Posted by Don Ryan on Wed, May 05, 2010

Not only does HP continue to acquire companies whose time is running out, but they are also extending their product lines to offer their customers more. 3Com may not have been the first networking company one would choose to acquire, but it did fill in gaps from HP's Procurve business. Similarly, Palm complements HP's iPaq phone line (new OS, touch screen technology, etc). What HP is showing is that an acquisition does not have to be the best, but rather it needs to provide more scope within a growing market and new technology platforms from which they can build new products.

In fact, the HP acquisition may not be as much about the smartphone business as it is about other mobile devices like netbooks and tablets.  There's no question about the importance of developing Web OS applications for all mobile devices. (See WSJ article for acquisition analysis). 

In a recent Bloomberg News interview with Michael Cuggino, portfolio manager for The Permanent Portfolio based in San Francisco, he talks about the Palm acquisition being about much more than the smartphone business and thinks maybe HP can "unlock the real value of the Web OS and fill a hole in their product line." Cuggino also talks about the importance becoming an integrated entity and the breadth of product lines...

In the mobile device space it is becoming table stakes to have a full product line that spans device types, user interfaces and operating systems. The importance of having a robust product line is consistent with technology research CMB recently conducted on consumer electronic device preference and usage. One of the things we asked among a group of approximately 700 US consumers was which device would you replace your current device with when you make a new purchase.

What we found is that there is a fair amount of substitution especially between netbooks and notebooks and tablets and netbooks.
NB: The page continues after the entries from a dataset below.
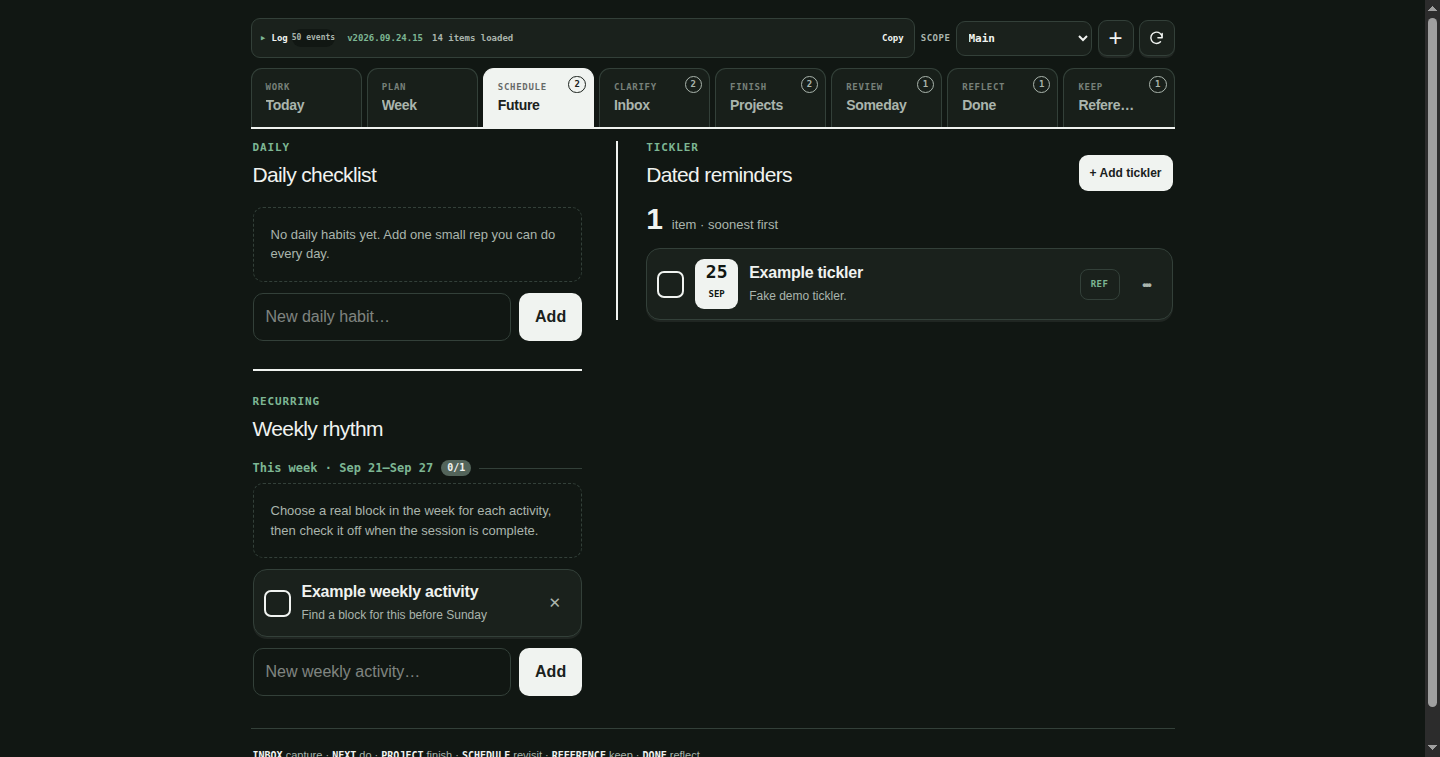
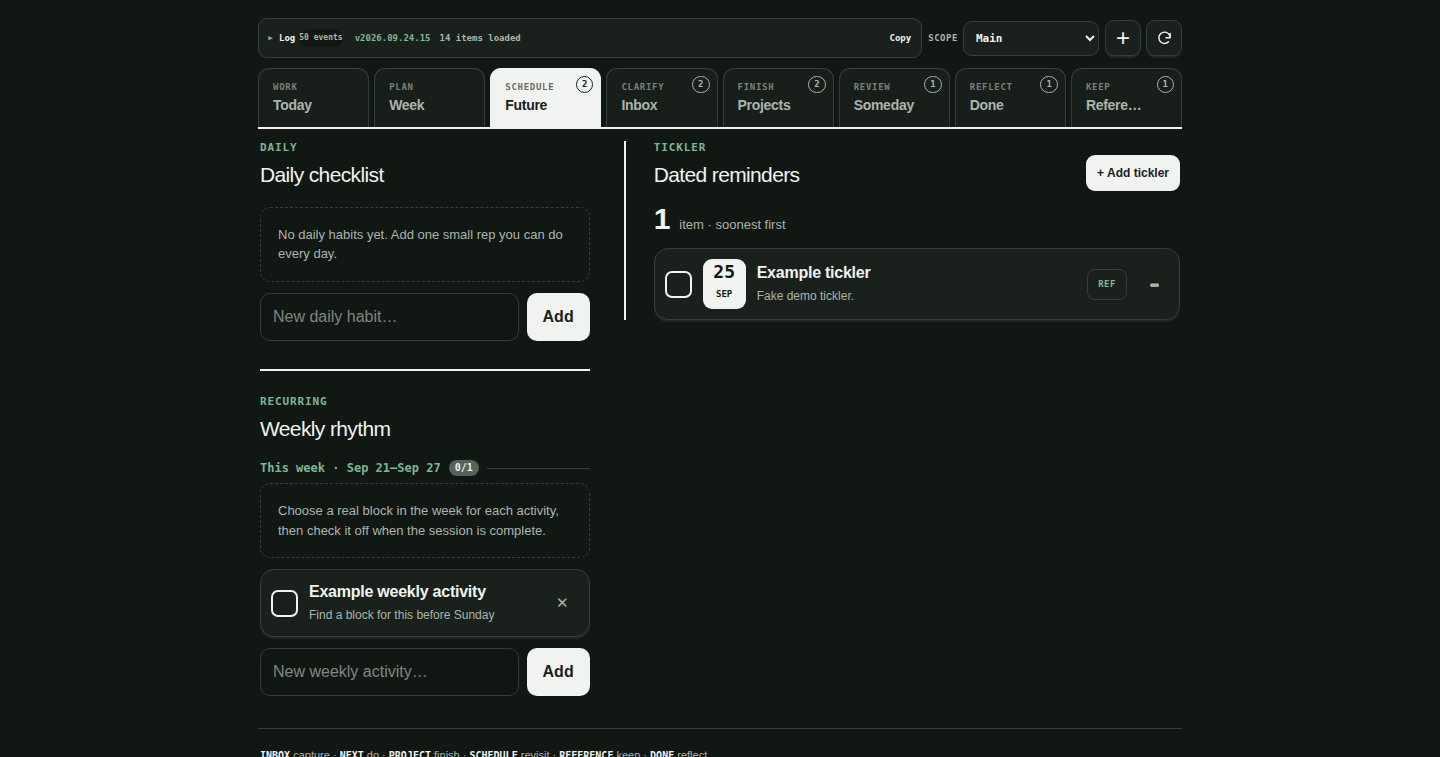
Revert SDK vendoring: @hatch/space-sdk resolves on the Muse runtime
- Drop vendor/space-sdk-shim (clean-room compat layer no longer needed);
  the app's primary target is the Muse runtime (web artifact), where
  file:/opt/hatch/skills/spaces/ts-runtime/dist/space-sdk.tgz exists on
  every machine.
- package.json: restore the original SDK dependency path and drop the
  explicitly-added bun-plugin-tailwind devDependency (comes transitively
  with the real SDK).
- README: replace the shim explainer with a note that the SDK resolves
  on the Muse platform.
- Re-capture docs/screenshots with the real SDK build (genuine dark mode,
  all demo data).

diff --git a/README.md b/README.md
@@ -33,17 +33,13 @@ use the `db:migrate` / `build:standalone` / `serve:standalone` scripts above.)
 
 Your data lives in `app.db` (SQLite, created at runtime, git-ignored). The schema is in `schema.sql`, with Drizzle migrations under `drizzle/`. Your real `local-config.ts` is git-ignored too — only the `.example.ts` template is committed, so cloning this repo never leaks anyone's identifiers.
 
-## About `vendor/space-sdk-shim`
+## About `@hatch/space-sdk`
 
-The app's action contracts (`defineAction`, the client RPC proxy, zod) were
-originally written against the Muse web-artifact runtime's `@hatch/space-sdk`,
-which isn't redistributable — so this repo vendors a clean-room,
-MIT-licensed minimal implementation of just the surface this app uses
-(`vendor/space-sdk-shim`, wired up as a `file:` dependency in
-`package.json`). It covers `defineAction` / `definePrivilegedContracts` /
-`definePrivilegedHandlers` / `createActionClient` and re-exports `zod`.
-Inside the real Muse artifact pipeline the platform SDK is used instead;
-the standalone server here only needs the shim.
+The app's action contracts are written against the Muse web-artifact
+runtime's `@hatch/space-sdk`, resolved via
+`file:/opt/hatch/skills/spaces/ts-runtime/dist/space-sdk.tgz` — that path
+exists on every Muse runtime, so `bun install` just works there. (There is
+no need to vendor or replace it; other people's Muses run the same runtime.)
 
 ## For Muse agents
Not surprisingly, most smartphone users would likely replace their existing smartphones with a new smartphone, but we did see that 15% will say they will replace their smartphone with either a tablet or netbook.

These shifts underscore the importance of a vendor having a full line of products to maintain overall device market share as consumers switch from one device to another. What HP has recognized is that it is not as critical what the brand is that they acquired, but rather having a new brand in the first place that offers consumers a viable choice when they do decide to switch.

I will presenting more of these findings at the Netbook Summit taking place May 24th- 25th in San Francisco. We hope to see you there!

Posted by Don Ryan. Don is a senior consultant for CMB's technology practice. Don is an avid tennis player and enjoys reading political commentary and spy novels.

Topics: technology research, product development, mobile